Cleaning Up My Act… In more ways than one
It’s official. I completed 10 days of detox, ridding my body of toxins and holiday sweets. However this got me thinking about other aspects of my life that could use a detox.
In our home we have a no swear policy. In fact nyone who lets one slip is bound to a $50 monetary donation to Tino’s college fund. It has happened very little from either of us, but is more apt to happen from an outsider visiting. If you’re not conditioned everyday to watch your words it’s amazing what you can catch yourself saying. Working in an environment of early childhood development, I am already conscience of my words and language so it carries over pretty easily for me. It’s easy to underestimate the power of language. We notice “our words” a lot in our house these days, since we are always telling Tino to “use his words” or to help him choose better or more appropriate words.
My father’s first language was Chinese. He picked up Pidgin English with many other immigrants at that time. As a toddler, Chinese was also my first language, up until I started school, then we only spoke English in our home.
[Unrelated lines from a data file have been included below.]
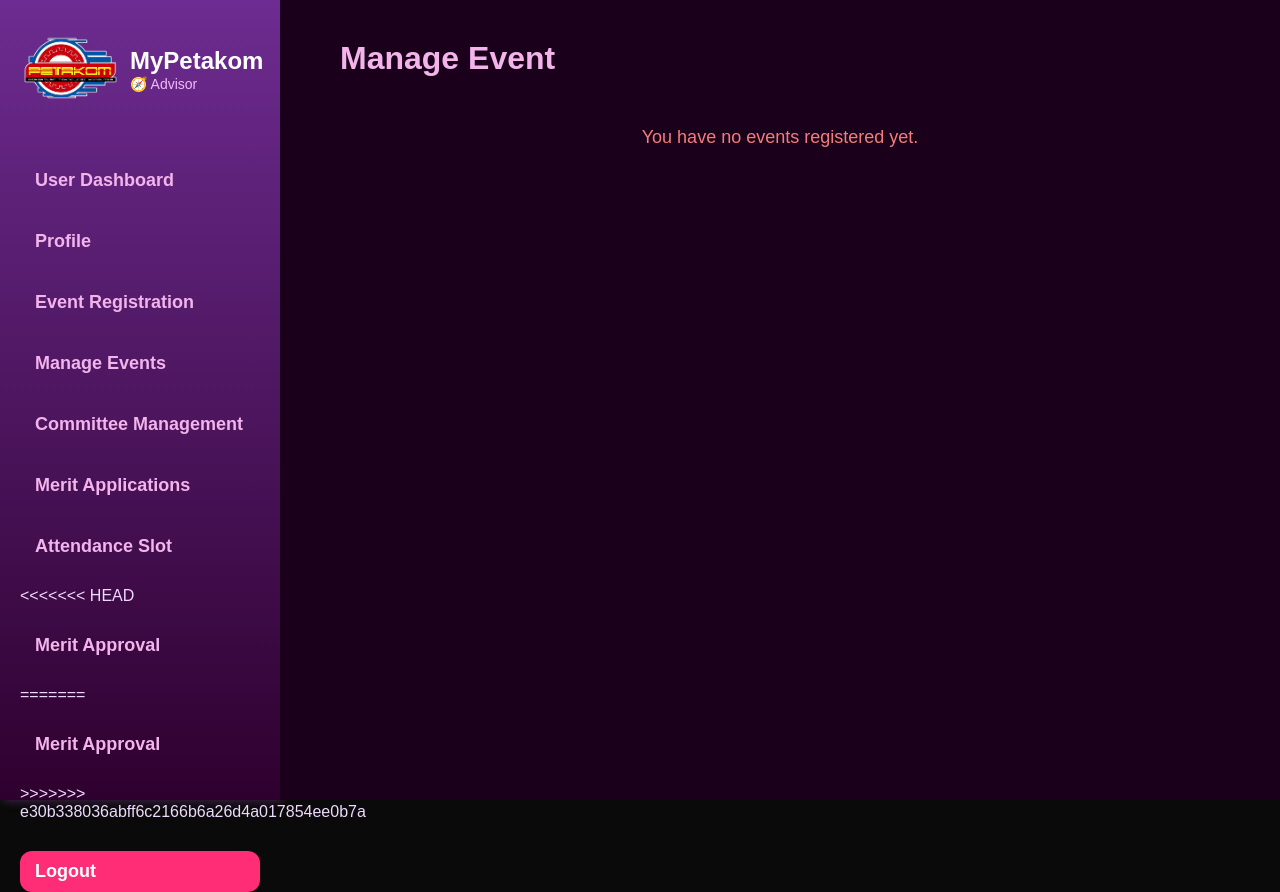
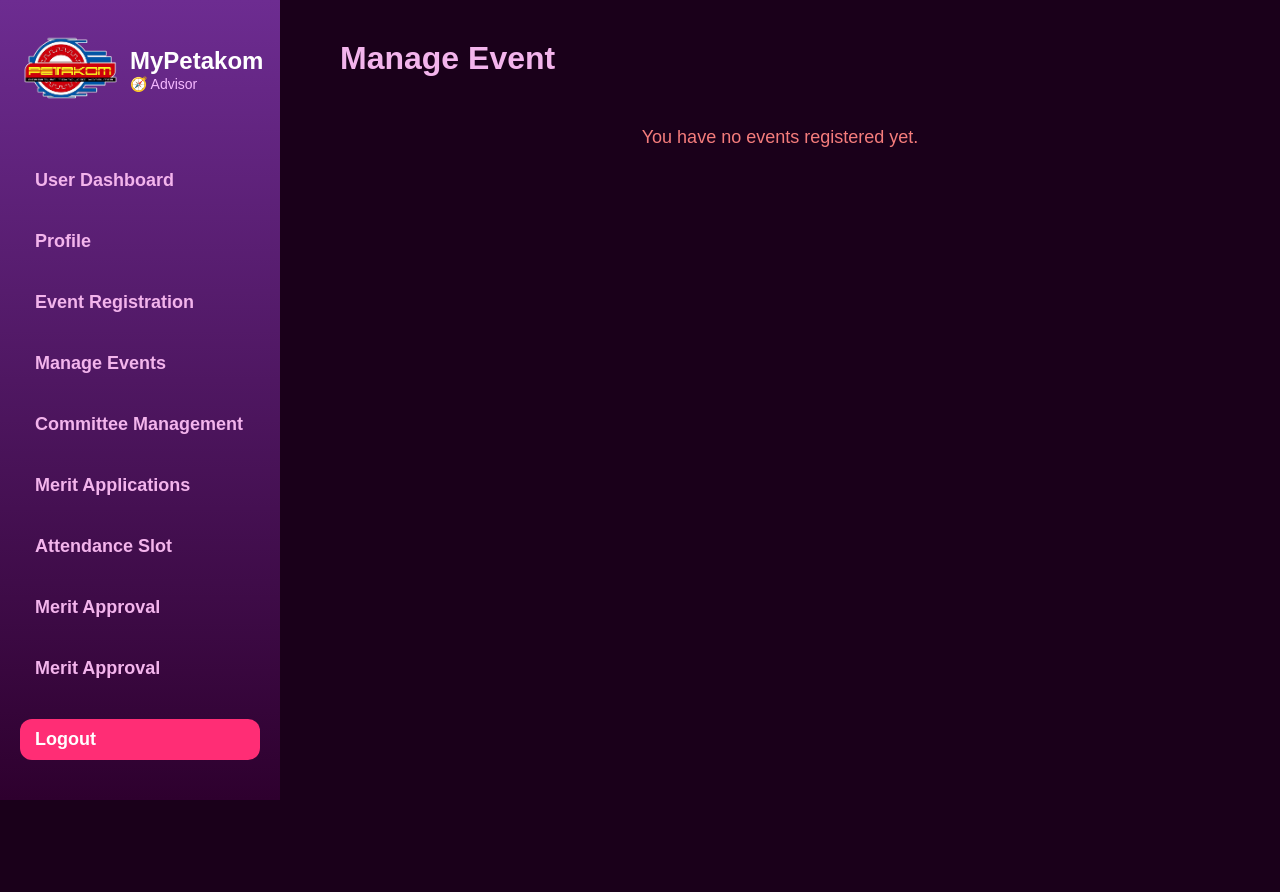
Before and after one commit to Lailerrrr/MyPetakom, a PHP site: page /MyPetakom/Module2/eventManage.php in a window 1280 px wide. After the commit the page ends 800 px from the top, so only its background shows below. Run offline with PHP 8.4, Linux system fonts and the light colour scheme; the visitor is signed in with stand-in values (Sample User, id 1); data comes from the database, SQL or seed files in the repository.

Commit message:
sidebar_repair

```diff
--- a/sidebar.php
+++ b/sidebar.php
@@ -19,11 +19,9 @@
                 <li><a href="../Module2/eventCommittee.php">Committee Management</a></li>
                 <li><a href="../Module2/eventMerit.php">Merit Applications</a></li>
                 <li><a href="../Attendance/advisor_attendance_slot.php">Attendance Slot</a></li>
-<<<<<<< HEAD
                 <li><a href="../Attendance/advisor_attendance_slot.php">Merit Approval</a></li>
-=======
                 <li><a href="../Merit/MeritApprovalEventAdvisor.php">Merit Approval</a></li>
->>>>>>> e30b338036abff6c2166b6a26d4a017854ee0b7a
+
 
                 <li>
                     <form method="post" action="../ManageLogin/Logout.php" style="display:inline;">
```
My father spoke with such a thick Chinese accent that I was sure no one understood what he was saying much of the time. He was determined I was not going to inherit that quality. He took pride in my Western vernacular. This to him was an indicator of a successful person. I new this was shaped by the prejudice he faced struggling to communicate himself. I have memories of he and I reading the newspaper as a way to practice. It also broadened his horizon beyond the long days spent working in Chinatown. I taught him how to write English and in a short amount of time he had better penmanship than I could ever muster.
Once again I can’t help but find similar patterns replicated in my parenting. Tino is only two years old and has quite an extensive vocabulary that he uses (in my opinion) quite well. Rather then letting him “go with the flow” I find myself correcting pronunciation and diction. I mean yikes, you’d think I could wait till he is at least in preschool? It’s amazing to me that we have gone from a baby who could only communicate through crying to a toddler who can hold a conversation. I guess less and often stand back in awe at this boy who is fully capable of telling me what exactly he wants. It will be interesting to see how that will translate in a few years…
Reconnecting the subject to food and language, this brings me back to the dinner table. My new favorite time of the day. Now that Tino is conversational and can feed himself, family dinners have taken on a whole new level of charm. It’s really important to me that this meal is healthy and an equally safe space for our family to communicate and grow. While I realize work, meetings and extracurricular activities may make it difficult, I am determined to maintain this special time. Growing up my dinner table consisted of a meal delivered by a server and my school books. I realize it was a missed opportunity. Now I cherish these moments and the chance to watch my son grow up one meal at a time.